SHERIDAN — It’s easy to get excited about everything happening in Sheridan when you talk to Whitney Benefits President Tom Kinnison about upcoming and current projects around town.
He talks quickly, and with enthusiasm, as he starts to list the projects — Sheridan College is expanding annually; the ice rink is getting a new roof over its head; the Sheridan Senior Center is looking to expand its services.
“In five years, (Sheridan) is going to be fantastic,” Kinnison said. “ … we have some really great things going on.”
Recently, Sheridan has been improving itself on the shoulders of its nonprofit organizations. The numbers are staggering — in the past 12 months, just shy of $70 million has been slated for building projects for nonprofit organizations in the Sheridan area. Even more remarkable is that more than $57 million of that funding has or is expected to arrive from private and foundation dollars. Six local projects are searching for at least $1 million.
One of the largest nonprofit building projects taking place is the new building at The Brinton Museum. The building itself was budgeted to cost $15.8 million, but the capital campaign efforts put the total cost of the project near $21 million. Forrest E. Mars Jr. contributed upward of $10 million to that project, which began in June 2013 and is expected to be completed this summer.

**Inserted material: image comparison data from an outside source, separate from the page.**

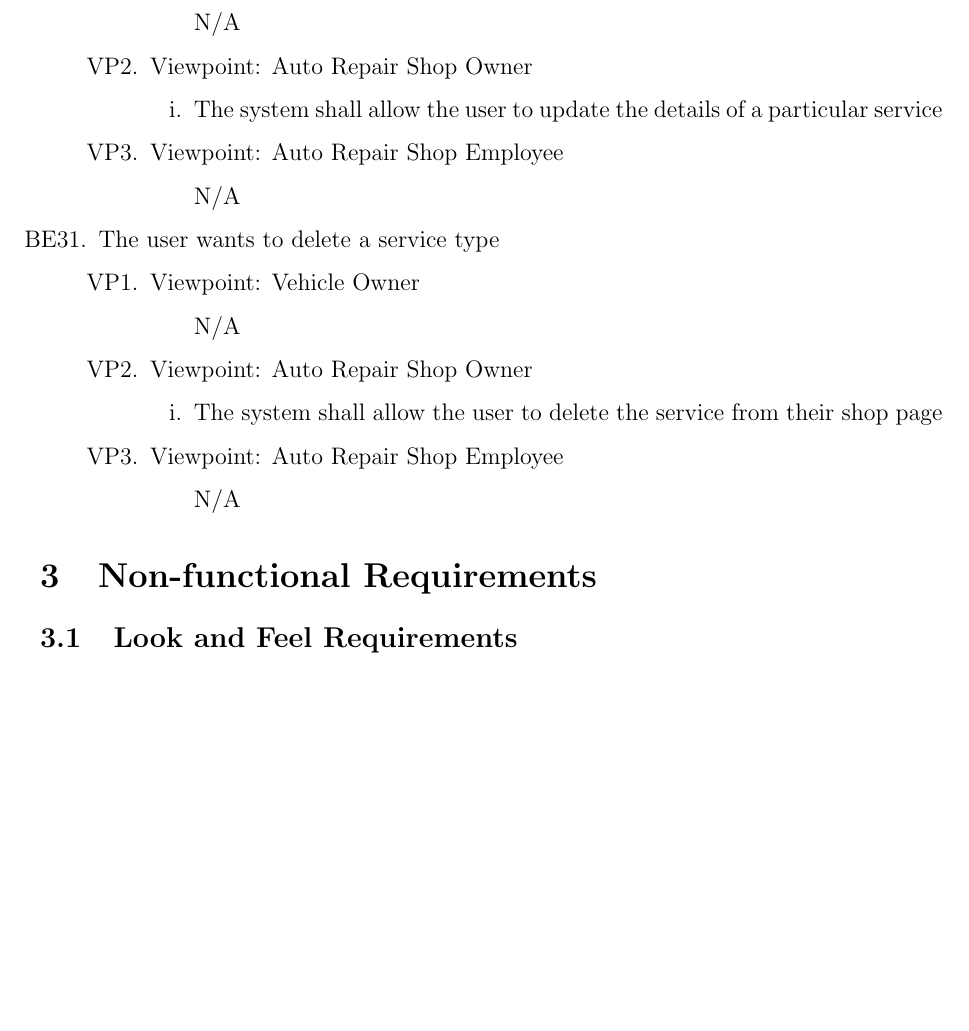
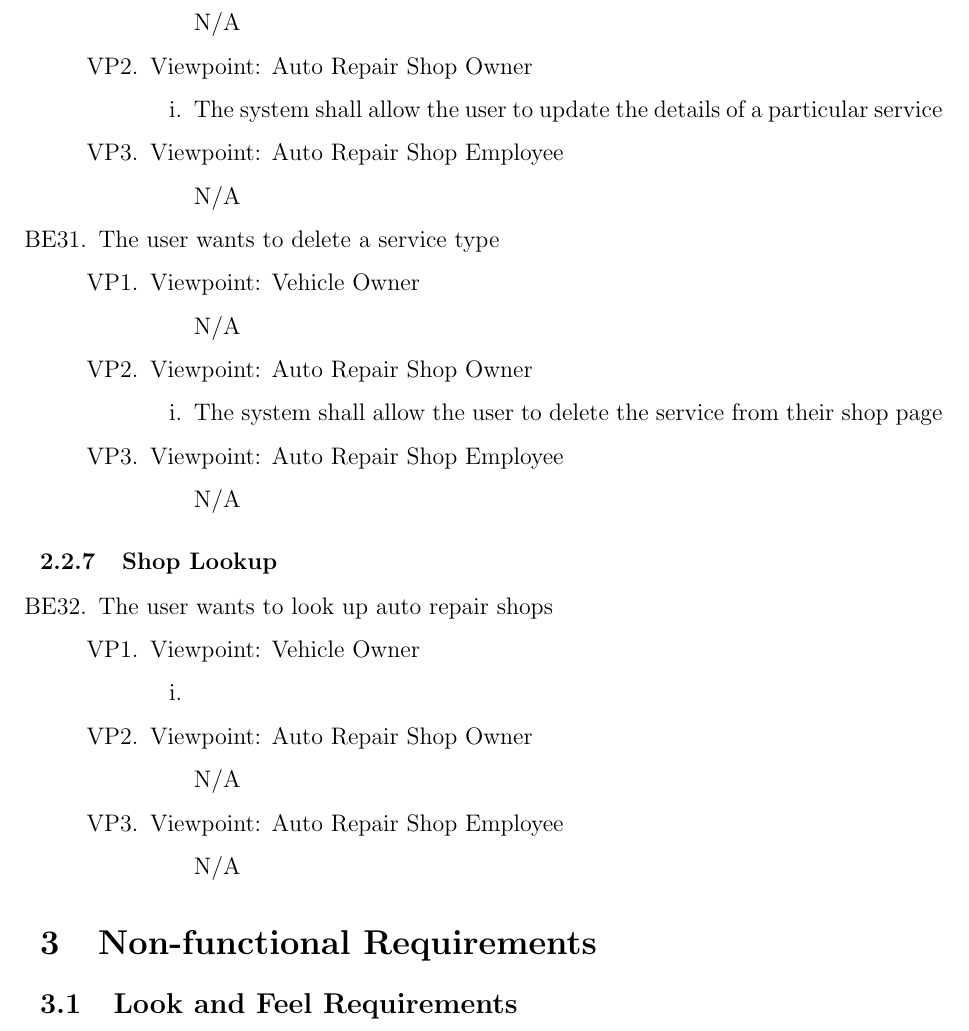
Before and after one commit to arkinmodi/project-sayyara, a LaTeX document (docs/SRS/SRS.tex): part of page 24 of 31, cut so that both start at the same text, the shorter picture padded with empty space. Compiled offline with pdfLaTeX.

Commit message:
Add shop lookup frs

```diff
--- a/docs/SRS/SRS.tex
+++ b/docs/SRS/SRS.tex
@@ -1028,6 +1028,25 @@ external systems and services.
 	      \end{enumerate}
 \end{enumerate}
 
+\subsubsection{Shop Lookup}
+\begin{enumerate}[resume*=business_events]
+	\item The user wants to look up auto repair shops
+	      \begin{enumerate}[VP\arabic*.]
+		      \item Viewpoint: Vehicle Owner
+		            \begin{enumerate}
+			            \item
+		            \end{enumerate}
+		      \item Viewpoint: Auto Repair Shop Owner
+		            \begin{enumerate}
+			            \item[] N/A
+		            \end{enumerate}
+		      \item Viewpoint: Auto Repair Shop Employee
+		            \begin{enumerate}
+			            \item[] N/A
+		            \end{enumerate}
+	      \end{enumerate}
+\end{enumerate}
+
 \section{Non-functional Requirements}
 
 \subsection{Look and Feel Requirements}
```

Sheridan YMCA Executive Director Jay McGinnis said it’s not too uncommon for fundraising efforts to come in waves; momentum from one project often translates into other projects. Soon the city develops a culture of philanthropy, which McGinnis says is taking place in Sheridan right now.
But at the core of every project there has to be a perceived need from the community and at least some of the incoming projects are battling the consequences of aging infrastructure.
“Some of this stuff hasn’t been looked at for around 35 years,” Kinnison said.
Sheridan High School’s Leading the Legacy locker room project, a $5 million construction project which is seeking around $1 million from private funds, is responding to 30-year-old facilities that were not constructed to meet gender equity or disabilities standards. Likewise, YMCA’s nearly $12.5 million indoor aquatics project is seeking an alternative to the aging Kendrick Pool.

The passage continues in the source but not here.